# What you have to do:
Find the lines below that contain the string "level". Copy each one.

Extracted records

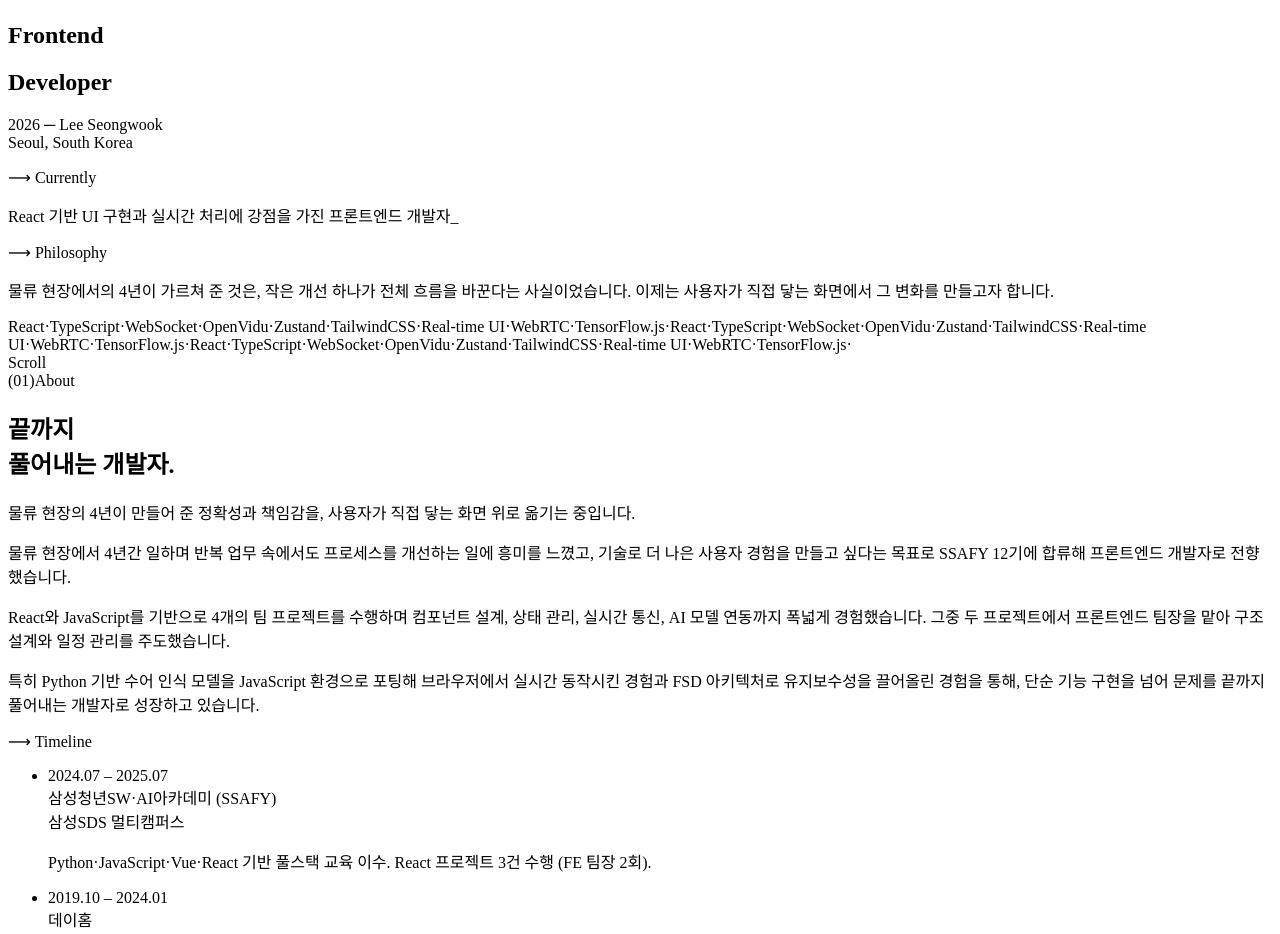
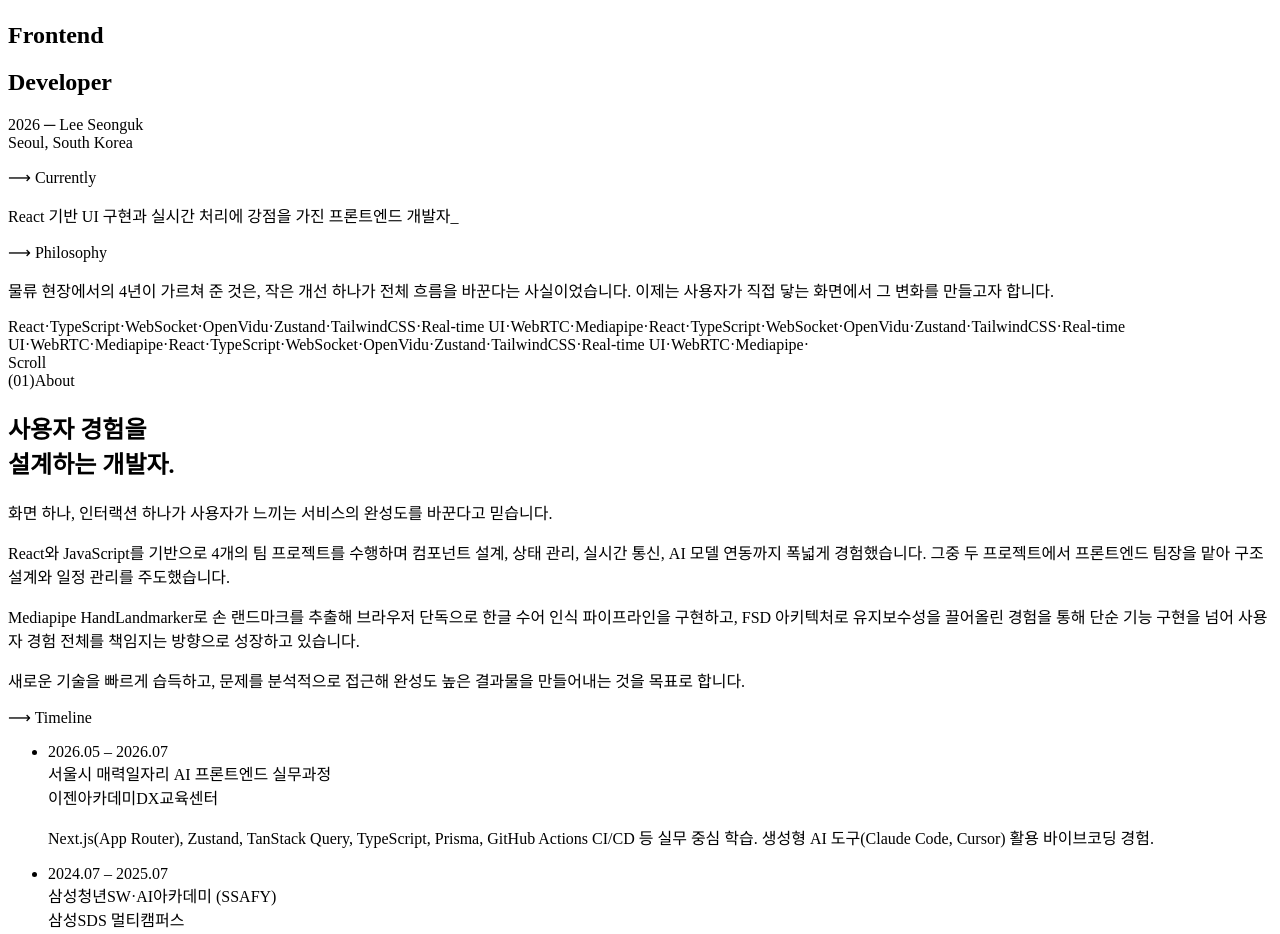
Before and after one commit to hohnmb/introduce, a React (Vite) app in the folder portfolio/: page / in a window 1280 px wide. Shown: the part 257-1191 px from the top of the page. Built offline with nearby package versions, Linux system fonts and the light colour scheme; no server answers; the HTML template or start-up script is replaced by a standard one; a web font is replaced by a local one.

Commit message:
fix: 중복 문구 제거 및 오표현 수정

```diff
--- a/portfolio/src/data/profile.js
+++ b/portfolio/src/data/profile.js
@@ -21,7 +21,7 @@ export const skills = [
     items: [
       { name: "React", level: "Upper Intermediate", primary: true },
       { name: "JavaScript", level: "Intermediate" },
-      { name: "TypeScript", level: "Basic" },
+      { name: "TypeScript", level: "Intermediate" },
       { name: "Vue.js", level: "Intermediate" },
       { name: "TailwindCSS", level: "Intermediate" },
       { name: "HTML/CSS", level: "Intermediate" },
@@ -59,7 +59,7 @@ export const projects = [
     period: "2025.02 – 2025.04",
     role: "프론트엔드 팀장 · 팀 7명",
     summary:
-      "수어·음성·텍스트 인식 기술을 통합한 다자간 화상 상담 웹 서비스. Python으로 작성된 수어 인식 모델을 브라우저 환경으로 포팅하고, Web Worker로 메인 스레드를 보호해 화상 회의 중에도 실시간 인식이 끊김 없이 동작하도록 구현했습니다.",
+      "수어·음성·텍스트 인식 기술을 통합한 다자간 화상 상담 웹 서비스. Mediapipe HandLandmarker로 손 랜드마크를 추출하고 ml-knn 분류기로 한글 자모를 인식하는 수어 파이프라인을 브라우저 단독으로 구현했습니다.",
     stack: [
       "React",
       "Zustand",
@@ -67,24 +67,34 @@ export const projects = [
       "StompJS",
       "OpenVidu",
       "Mediapipe",
-      "TensorFlow.js",
+      "ml-knn",
     ],
     contributions: [
       "전체 UI 구조 및 주요 페이지 설계 (홈 / 로그인 / 상담 / 화상회의)",
       "OpenVidu 기반 다자간 실시간 화상 회의 프론트엔드 구현",
       "WebSocket(StompJS)을 활용한 실시간 채팅 데이터 동기화",
-      "Mediapipe 기반 수어 인식 AI 모델을 JavaScript 환경으로 포팅·연동",
+      "Mediapipe HandLandmarker로 손 랜드마크를 추출하고 ml-knn(k=3) 분류기로 한글 자모 22클래스 인식 파이프라인 구현",
       "Whisper STT 결과와 수어 인식 결과를 통합하여 UI에 실시간 반영",
       "Zustand를 활용한 전역 상태 관리 및 실시간 인식 결과 동기화",
     ],
-    trouble: {
+    troubles: [
+      {
         problem:
-        "Mediapipe 수어 인식 모델이 Python 환경에 최적화되어 있어 브라우저에서 직접 실행이 어렵고, 실시간 처리 시 프레임 드랍이 발생.",
+          "손이 다음 동작으로 넘어가는 전이 구간에서 의도하지 않은 자모가 연속 입력되고, 같은 제스처가 수십 번 중복 인식되는 문제가 발생.",
         approach:
-        "TensorFlow.js + WebAssembly로 모델을 JS 환경으로 이식하고, Web Worker로 추론 연산을 메인 스레드와 분리해 UI 렌더링과 병렬 처리.",
+          "3단계 디바운싱 설계 — ① 직전 처리 후 1초 이내 다른 제스처 무시(전이 구간 필터), ② 동일 제스처 2초 이내 재인식 차단, ③ 연속 3프레임 동일 분류일 때만 확정. 자음→모음 holdTime과 된소리 토글 매핑으로 음절 단위 입력 흐름 안정화.",
         result:
-        "화상 회의 중에도 인식 결과가 끊김 없이 표시되는 안정적인 실시간 수어 인식 구현.",
+          "22개 제스처 클래스에 대해 사용자가 의도한 자모만 입력되도록 안정화. 실사용 시연 환경에서 무결한 한글 문장 입력 가능.",
       },
+      {
+        problem:
+          "OpenVidu가 관리하는 video 엘리먼트에 직접 추론을 붙이자 스트림 재생성 시 추론이 끊기고 비디오 노드가 충돌하는 문제 발생.",
+        approach:
+          "비디오 노드 정리·부착 순서를 직렬화(50ms timeout)하고, HandLandmarker를 GPU delegate로 초기화. 이전 프레임 추론이 끝나기 전 다음 추론 진입을 막는 processingRef 플래그로 큐 적체 방지.",
+        result:
+          "다자간 화상 회의 중에도 끊김 없이 수어 인식이 동작하고, 채널 입·퇴장 반복 시에도 추론 루프가 메모리 누수 없이 정상 종료.",
+      },
+    ],
     github: "https://github.com/hohnmb/ssafy-secondpjt",
     featured: true,
   },
@@ -96,21 +106,31 @@ export const projects = [
     role: "프론트엔드",
     summary:
       "이슈 관리와 팀 협업 기능에 집중한 경량 프로젝트 관리 웹 애플리케이션. FSD(Feature-Sliced Design) 아키텍처로 마이그레이션해 신규 기능 추가 시 변경 범위를 슬라이스 내부로 한정시켰습니다.",
-    stack: ["React", "JavaScript", "FSD"],
+    stack: ["React 19", "TypeScript", "Zustand", "TailwindCSS", "@hello-pangea/dnd", "Axios", "Vite", "FSD"],
     contributions: [
-      "FSD 아키텍처를 적용해 features / entities / shared 단위로 코드 분리",
-      "일정 관리, 태스크 분류, 진행도 시각화 UI 구현",
-      "기능 단위 모듈화로 신규 기능 추가 시 기존 코드 영향 최소화",
-      "반응형 레이아웃 및 재사용 가능한 컴포넌트 설계",
+      "@hello-pangea/dnd 기반 스프린트 보드 드래그앤드롭 구현 — 서버 응답을 기다리지 않는 낙관적 UI 업데이트로 즉각적인 상호작용 확보",
+      "드롭 위치 전후 이슈의 position 값을 활용해 전체 재정렬 없이 단일 이슈 순서만 갱신",
+      "FSD 아키텍처 도입 + Steiger 린트로 단방향 의존 강제 → 신규 기능 변경 범위를 슬라이스 내부로 한정해 유지보수성 향상",
+      "Zustand 전역 상태 관리 및 로그인·설정·프로필 페이지 구현",
     ],
-    trouble: {
+    troubles: [
+      {
         problem:
-        "초기 단일 폴더 구조로 진행하다 기능이 늘어나며 컴포넌트 간 의존성이 얽히고 수정 범위 파악이 어려워짐.",
+          "기능이 늘며 도메인 간 import가 얽혀 수정 범위 파악이 어려워지고, 두 명이 병렬 개발 시 충돌이 잦아짐.",
         approach:
-        "FSD 구조로 마이그레이션하여 슬라이스 단위로 책임을 분리하고, 상위 레이어가 하위 레이어만 참조하는 단방향 의존 규칙을 강제.",
+          "FSD로 마이그레이션해 app/pages/widgets/features/entities/shared 6개 레이어로 분리하고, Steiger 플러그인으로 단방향 의존 규칙을 자동 검증(개발 서버 실행 시 즉시 검사).",
         result:
-        "신규 기능 추가 시 변경 범위가 슬라이스 내부로 한정되어 사이드 이펙트가 줄고, 팀원 간 코드 리뷰 효율이 향상됨.",
+          "신규 기능의 변경 범위가 슬라이스 내부로 한정되어 사이드 이펙트 감소. 프론트엔드 2명이 페이지를 병렬 개발해도 충돌이 거의 없어 코드 리뷰 효율 향상.",
       },
+      {
+        problem:
+          "droppableId를 '{상태}-{컴포넌트ID}' 형식으로 인코딩했는데, 일부 컴포넌트 ID에 하이픈이 포함돼 split('-') 파싱 시 ID가 잘리는 문제 발생.",
+        approach:
+          "첫 토큰만 상태로 취하고 나머지를 slice(1).join('-')로 재조합해 ID 형식을 바꾸지 않고 파서를 견고화. 데이터 로딩 완료 전 드래그 시에는 findActiveSprintId로 활성 스프린트 ID를 동적 보완.",
+        result:
+          "컴포넌트 ID 형식과 무관하게 이동이 정상 동작하고, 첫 진입 직후 드래그해도 오류 없이 처리됨.",
+      },
+    ],
     github: "https://github.com/hohnmb/ssafy-finalpjt",
     featured: true,
   },
@@ -123,21 +143,31 @@ export const projects = [
     summary:
       "WebRTC 음성 채팅과 Phaser3 게임 엔진을 결합한 실시간 멀티플레이어 마피아 게임. throttling과 보간(interpolation)으로 네트워크 부하를 줄이고 캐릭터 움직임의 끊김을 해소했습니다.",
     github: "https://github.com/hohnmb/ssafy-first_pjt",
-    stack: ["React", "JavaScript", "Phaser3", "WebSocket", "WebRTC"],
+    stack: ["React", "TypeScript", "Phaser3", "STOMP/SockJS", "OpenVidu", "WebRTC"],
     contributions: [
-      "Phaser3 기반 게임 맵, 캐릭터 스프라이트, 충돌 감지 로직 구현",
-      "직업군별(생존자 / 감염자 / 의사) 특수 능력 및 상호작용 기능 개발",
-      "WebSocket을 활용한 플레이어 위치 및 게임 상태 실시간 동기화",
-      "파티클 시스템 기반 시각 이펙트 및 BGM 연동",
+      "Phaser 9개 씬을 SceneManager로 라우팅해 서버 phase와 클라이언트 씬 상태를 1:1 동기화, 7인 동시 접속 환경에서 게임 흐름 일관성 확보",
+      "4종 직업 스킬을 전략 패턴으로 분리해 직업 추가 시 본체 수정 없이 확장 가능한 구조 설계",
+      "STOMP over SockJS 좌표 동기화에 100ms 트윈 보간 + 3px 스냅 임계값을 결합해 네트워크 지터 환경의 캐릭터 떨림 해소",
+      "Phaser Light2D 파이프라인 + 직업별 시야 반경 차등 + 파티클 이펙트로 야간 긴장감 시각화",
     ],
-    trouble: {
+    troubles: [
+      {
         problem:
-        "다수 플레이어의 위치 정보를 매 프레임 송수신하자 네트워크 부하와 렉 발생.",
+          "7인 동시 이동 시 다른 플레이어 캐릭터가 미세하게 떨려 보여 게임 몰입을 저해.",
         approach:
-        "위치 변경량이 임계값을 넘을 때만 이벤트를 송신하도록 throttling 적용, 수신 측에는 보간 처리.",
+          "송신 빈도를 늘리지 않고 수신 측에 100ms 트윈 보간을 적용하되, 좌표 오차가 3px을 넘으면 즉시 스냅하는 비대칭 보정 적용.",
         result:
-        "네트워크 메시지 전송량이 감소하고 캐릭터 움직임의 끊김 현상이 해소됨.",
+          "동일 송신량에서 시각적 떨림이 사라지고, 큰 위치 오차는 즉시 보정돼 '순간이동' 현상도 동시 해결.",
       },
+      {
+        problem:
+          "씬 전환 시 이전 BGM이 정리되지 않아 중복 재생되고, 캐릭터 물리 body가 detach되는 라이프사이클 누수 발생.",
+        approach:
+          "BGM 정리·자동재생 잠금 해제를 BGMController 단일 책임 객체로 캡슐화하고, 씬 shutdown 훅을 일원화. reinitializePlayer 복구 경로 추가.",
+        result:
+          "씬 입·퇴장을 반복해도 BGM 중복·물리 누수 없이 정상 종료.",
+      },
+    ],
   },
   {
     id: "film-fit",
@@ -158,6 +188,12 @@ export const projects = [
 ];
 
 export const timeline = [
+  {
+    year: "2026.05 – 2026.07",
+    title: "서울시 매력일자리 AI 프론트엔드 실무과정",
+    place: "이젠아카데미DX교육센터",
+    desc: "Next.js(App Router), Zustand, TanStack Query, TypeScript, Prisma, GitHub Actions CI/CD 등 실무 중심 학습. 생성형 AI 도구(Claude Code, Cursor) 활용 바이브코딩 경험.",
+  },
   {
     year: "2024.07 – 2025.07",
     title: "삼성청년SW·AI아카데미 (SSAFY)",
@@ -186,9 +222,9 @@ export const timeline = [
 
 export const writings = [
   {
-    title: "Python 수어 인식 모델을 브라우저로 옮기기까지",
+    title: "브라우저에서 수어를 입력하기까지 — Mediapipe + ml-knn 파이프라인",
     summary:
-      "Mediapipe 기반 모델을 TensorFlow.js로 포팅하고 Web Worker로 추론 스레드를 분리한 과정. 프레임 드랍을 어떻게 잡았는가.",
+      "21개 관절 좌표에서 15개 각도 피처를 직접 설계하고 KNN 분류기로 한글 자모 22클래스를 인식한 과정. 오인식·중복 입력을 막기 위한 3단계 디바운싱 구조와, OpenVidu 화상 스트림 위에서 추론을 끊김 없이 붙이기까지의 기록.",
     date: "2025.04",
     tag: "말랑 프로젝트",
     status: "작성 예정",
@@ -196,7 +232,7 @@ export const writings = [
   {
     title: "FSD로 다시 그린 폴더 구조 — Bizkit 마이그레이션 기록",
     summary:
-      "단일 폴더 구조의 한계를 마주한 시점, Feature-Sliced Design을 선택한 이유와 옮기는 과정에서 배운 것들.",
+      "단일 폴더 구조의 한계를 마주한 시점, Feature-Sliced Design을 선택한 이유와 옮기는 과정. Steiger 린트로 단방향 의존을 강제하고, 다음엔 TanStack Query와 Vitest를 도입하겠다고 다짐한 이야기.",
     date: "2025.05",
     tag: "Bizkit · 아키텍처",
     status: "작성 예정",
@@ -204,7 +240,7 @@ export const writings = [
   {
     title: "비전공 신입이 4번의 팀 프로젝트에서 얻은 것",
     summary:
-      "물류 현장에서 프론트엔드까지. SSAFY 1년의 회고와 협업에서 배운 것들.",
+      "물류 현장에서 프론트엔드까지. 좋은 코드를 짜는 것만큼 '다른 사람도 같은 규칙으로 짤 수 있는 구조'를 만드는 게 중요하다는 것, 그리고 사용자의 소통 경험이 기술보다 먼저라는 것을 배운 SSAFY 1년의 회고.",
     date: "2025.07",
     tag: "회고",
     status: "작성 예정",
--- a/portfolio/src/sections/About.jsx
+++ b/portfolio/src/sections/About.jsx
@@ -9,26 +9,25 @@ export default function About() {
         <SectionHeader
           index="01"
           label="About"
-          title={<>끝까지<br /><span className="italic">풀어내는</span> 개발자.</>}
-          sub="물류 현장의 4년이 만들어 준 정확성과 책임감을, 사용자가 직접 닿는 화면 위로 옮기는 중입니다."
+          title={<>사용자 경험을<br /><span className="italic">설계하는</span> 개발자.</>}
+          sub="화면 하나, 인터랙션 하나가 사용자가 느끼는 서비스의 완성도를 바꾼다고 믿습니다."
         />
 
         <div className="grid md:grid-cols-12 gap-8 md:gap-12">
           <div className="md:col-span-5 space-y-6 text-base md:text-lg leading-relaxed">
             <p>
-              물류 현장에서 4년간 일하며 반복 업무 속에서도 프로세스를 개선하는 일에 흥미를 느꼈고,
-              기술로 더 나은 사용자 경험을 만들고 싶다는 목표로 SSAFY 12기에 합류해 프론트엔드
-              개발자로 전향했습니다.
-            </p>
-            <p className="text-muted">
               React와 JavaScript를 기반으로 4개의 팀 프로젝트를 수행하며 컴포넌트 설계, 상태 관리,
               실시간 통신, AI 모델 연동까지 폭넓게 경험했습니다. 그중 두 프로젝트에서 프론트엔드
               팀장을 맡아 구조 설계와 일정 관리를 주도했습니다.
             </p>
             <p className="text-muted">
-              특히 Python 기반 수어 인식 모델을 JavaScript 환경으로 포팅해 브라우저에서 실시간
-              동작시킨 경험과 FSD 아키텍처로 유지보수성을 끌어올린 경험을 통해, 단순 기능 구현을
-              넘어 문제를 끝까지 풀어내는 개발자로 성장하고 있습니다.
+              Mediapipe HandLandmarker로 손 랜드마크를 추출해 브라우저 단독으로 한글 수어 인식
+              파이프라인을 구현하고, FSD 아키텍처로 유지보수성을 끌어올린 경험을 통해 단순 기능
+              구현을 넘어 사용자 경험 전체를 책임지는 방향으로 성장하고 있습니다.
+            </p>
+            <p className="text-muted">
+              새로운 기술을 빠르게 습득하고, 문제를 분석적으로 접근해 완성도 높은 결과물을
+              만들어내는 것을 목표로 합니다.
             </p>
           </div>
 
--- a/portfolio/src/sections/Contact.jsx
+++ b/portfolio/src/sections/Contact.jsx
@@ -69,7 +69,7 @@ export default function Contact() {
         <div className="mt-24 pt-8 border-t border-paper/10 flex flex-col md:flex-row justify-between gap-4 font-mono text-[10px] uppercase tracking-[0.25em] text-paper/40">
           <div>© 2026 Lee Seongwook</div>
           <div>Built with React · Vite · Tailwind · Framer Motion</div>
-          <div>Last updated 2026.05</div>
+          <div>Last updated 2026.06</div>
         </div>
       </div>
     </section>
--- a/portfolio/src/sections/Hero.jsx
+++ b/portfolio/src/sections/Hero.jsx
@@ -4,7 +4,7 @@ import { profile } from '../data/profile'
 const marqueeWords = [
   'React', '·', 'TypeScript', '·', 'WebSocket', '·', 'OpenVidu',
   '·', 'Zustand', '·', 'TailwindCSS', '·', 'Real-time UI', '·',
-  'WebRTC', '·', 'TensorFlow.js', '·',
+  'WebRTC', '·', 'Mediapipe', '·',
 ]
 
 export default function Hero() {
@@ -56,7 +56,7 @@ export default function Hero() {
 
             <div className="pb-3 md:pb-8 font-mono text-[10px] md:text-xs uppercase tracking-[0.25em] text-muted max-w-xs">
               <div className="h-px w-12 bg-ink mb-3" />
-              <div>2026 ─ Lee Seongwook</div>
+              <div>2026 ─ {profile.nameEn}</div>
               <div className="mt-1">Seoul, South Korea</div>
             </div>
           </motion.div>
```
Also changed, not shown: portfolio/src/components/ProjectCard.jsx (+14 -5 lines). Lines whose indentation alone changed are shown as unchanged.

# Response:
       { name: "React", level: "Upper Intermediate", primary: true },
       { name: "JavaScript", level: "Intermediate" },
-      { name: "TypeScript", level: "Basic" },
+      { name: "TypeScript", level: "Intermediate" },
       { name: "Vue.js", level: "Intermediate" },
       { name: "TailwindCSS", level: "Intermediate" },
       { name: "HTML/CSS", level: "Intermediate" },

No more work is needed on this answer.